Since a long time ago, chocolate has been loved by many people all over the world. Whether eaten on its own as a chocolate bar or incorporated into cakes and ice creams, we can’t deny that chocolate is one of the most popular food there is. But, do you know how chocolate came to be? And when was chocolate first discovered? Read along to find out.
The History of Chocolate
The origin of cacao
When talking about chocolate’s origins, first we need to talk about where cacao, its originating plant, really came from.
Many people think that cacao was discovered by the Mayan civilization in 400 AD, but it turns out that the history of cacao goes far back to 5,300 years ago! According to a recent paper published in the Nature Ecology & Evolution journal, the earliest evidence of domesticated cacao was found in the upper Amazon region of Ecuador.
The Mayan civilization in Central and South America then cultivated the cacao tree beginning in 400 AD. The beans were ground to make xocoatl, a bitter chocolate drink. At that time, chocolate was appreciated for its medicinal properties, not for its taste.
Later in 1200 AD, the Aztec empire spread across Mesoamerica. By then, cacao beans were considered so valuable that they used them as a currency, and the Aztecs believed that the god Quetzalcoatl himself bestowed cacao trees upon them.
Read more: The Sweet and Interesting History of Chocolate Praline
The spread of chocolate
In the 1500s, Spanish conqueror Hernando Cortés traveled to Mexico and met the Aztec people, where he then encountered the cacao fruit. He then brought cacao beans to Spain, then it spread across Europe. In 1615, Anna of Austria popularized chocolate when she married King Louis XIII. It became a badge of status and a fashionable drink of the aristocracy in Paris, and from there it spread to the upper classes in European society.
The invention of chocolate
In 1828, cacao was brought to a new era with the invention of the cocoa press by a Dutch chemist. The machine presses roasted cacao beans, squeezing the cocoa butter out and leaving behind a dry cake, which is then pulverized into cocoa powder. This invention made it possible for cacao to be used as a confectionery ingredient, and it also made chocolate much more affordable.

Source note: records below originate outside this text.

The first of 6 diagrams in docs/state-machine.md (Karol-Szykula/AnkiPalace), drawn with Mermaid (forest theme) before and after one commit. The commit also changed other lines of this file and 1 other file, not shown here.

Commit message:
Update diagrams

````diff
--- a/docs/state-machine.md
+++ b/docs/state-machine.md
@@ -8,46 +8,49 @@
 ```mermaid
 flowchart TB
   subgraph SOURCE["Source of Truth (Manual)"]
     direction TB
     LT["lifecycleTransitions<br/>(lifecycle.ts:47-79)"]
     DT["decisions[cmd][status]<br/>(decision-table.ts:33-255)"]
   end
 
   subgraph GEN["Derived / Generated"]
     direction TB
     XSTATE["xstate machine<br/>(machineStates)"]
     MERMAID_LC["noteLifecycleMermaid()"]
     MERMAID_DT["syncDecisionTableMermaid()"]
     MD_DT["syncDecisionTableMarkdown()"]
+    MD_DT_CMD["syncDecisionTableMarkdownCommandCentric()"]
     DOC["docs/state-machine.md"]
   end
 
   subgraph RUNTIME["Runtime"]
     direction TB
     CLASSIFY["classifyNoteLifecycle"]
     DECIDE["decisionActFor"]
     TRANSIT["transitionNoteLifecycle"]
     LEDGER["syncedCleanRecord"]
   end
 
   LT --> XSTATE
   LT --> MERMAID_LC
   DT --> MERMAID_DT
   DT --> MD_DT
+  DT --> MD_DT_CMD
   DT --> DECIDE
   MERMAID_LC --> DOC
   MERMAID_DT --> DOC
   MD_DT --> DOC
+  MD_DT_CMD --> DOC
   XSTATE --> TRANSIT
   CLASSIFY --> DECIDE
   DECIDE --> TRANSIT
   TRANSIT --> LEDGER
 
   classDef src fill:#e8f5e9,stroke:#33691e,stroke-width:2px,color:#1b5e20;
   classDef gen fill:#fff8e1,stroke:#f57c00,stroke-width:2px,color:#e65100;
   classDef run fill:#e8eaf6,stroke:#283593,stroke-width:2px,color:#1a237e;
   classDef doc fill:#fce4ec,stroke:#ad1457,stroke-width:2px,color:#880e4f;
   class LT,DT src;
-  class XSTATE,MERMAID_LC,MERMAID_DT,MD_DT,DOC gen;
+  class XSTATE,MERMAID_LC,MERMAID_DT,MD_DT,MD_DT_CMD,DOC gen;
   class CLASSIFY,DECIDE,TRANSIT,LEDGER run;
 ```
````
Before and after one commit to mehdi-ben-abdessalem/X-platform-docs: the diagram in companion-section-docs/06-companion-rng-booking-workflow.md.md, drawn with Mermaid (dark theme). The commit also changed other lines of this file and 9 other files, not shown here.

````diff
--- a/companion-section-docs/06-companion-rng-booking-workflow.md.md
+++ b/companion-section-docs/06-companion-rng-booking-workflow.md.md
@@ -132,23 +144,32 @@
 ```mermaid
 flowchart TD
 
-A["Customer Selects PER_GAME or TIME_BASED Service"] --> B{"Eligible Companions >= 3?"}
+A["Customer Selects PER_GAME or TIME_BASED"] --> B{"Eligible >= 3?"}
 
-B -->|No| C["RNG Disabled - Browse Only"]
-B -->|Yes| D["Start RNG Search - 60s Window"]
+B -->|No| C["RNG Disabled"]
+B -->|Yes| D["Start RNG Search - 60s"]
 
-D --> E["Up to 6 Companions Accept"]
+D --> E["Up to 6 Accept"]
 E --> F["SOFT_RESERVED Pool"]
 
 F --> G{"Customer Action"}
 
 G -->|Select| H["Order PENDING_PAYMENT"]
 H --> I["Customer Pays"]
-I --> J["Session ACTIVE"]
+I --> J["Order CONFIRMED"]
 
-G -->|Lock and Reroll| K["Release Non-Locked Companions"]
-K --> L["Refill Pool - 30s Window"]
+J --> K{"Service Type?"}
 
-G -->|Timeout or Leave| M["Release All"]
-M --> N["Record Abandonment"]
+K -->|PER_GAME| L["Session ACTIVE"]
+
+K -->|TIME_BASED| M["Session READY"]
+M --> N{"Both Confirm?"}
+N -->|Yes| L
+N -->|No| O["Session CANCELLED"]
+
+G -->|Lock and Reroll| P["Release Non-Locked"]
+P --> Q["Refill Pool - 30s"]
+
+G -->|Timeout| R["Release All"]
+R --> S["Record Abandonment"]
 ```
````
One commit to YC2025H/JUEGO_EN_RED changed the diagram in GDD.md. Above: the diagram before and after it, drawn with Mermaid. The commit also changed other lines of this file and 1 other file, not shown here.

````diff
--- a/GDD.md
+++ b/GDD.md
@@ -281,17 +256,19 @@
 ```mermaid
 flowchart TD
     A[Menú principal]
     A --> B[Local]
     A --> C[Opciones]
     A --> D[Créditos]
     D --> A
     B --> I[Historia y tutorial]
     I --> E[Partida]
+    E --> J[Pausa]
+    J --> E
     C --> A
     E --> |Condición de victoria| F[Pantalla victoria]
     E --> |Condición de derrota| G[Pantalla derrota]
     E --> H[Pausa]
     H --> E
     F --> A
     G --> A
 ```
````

In 1847, British chocolate company J.S. Fry & Sons created the first chocolate bar from cocoa powder mixed with cocoa butter and sugar. In 1875, a chocolate expert from Switzerland invented the first milk chocolate by adding powdered milk.
Read more: Sweet and Decadent: A Brief History of Chocolate Truffles
3 Interesting Facts about Chocolate
1. Food of the gods
The latin name for cocoa tree, Theobroma cacao, literally means ‘food of the gods’. It was named in 1753 by Swedish naturalist Carl von Linné.
2. The melting point of chocolate is 30-32 degrees Celsius
Chocolate is the only known edible product in the world which has a melting point below the human body temperature of 37 degrees Celsius.
Its melting point of 30-32 degrees Celsius means it does not melt on your hand, but melts smoothly in your mouth.
3. The Aztec emperor used to drink over 50 cups of chocolate a day
During the reign of the Aztec empire, cocoa beans were considered so valuable for their invigorating and medicinal qualities. Montezuma, the emperor of the Aztecs, took such a great interest in the chocolate drink xocoatl that he drank over 50 cups of chocolate a day!
Read more: 5 White Chocolate Facts You Didn’t Know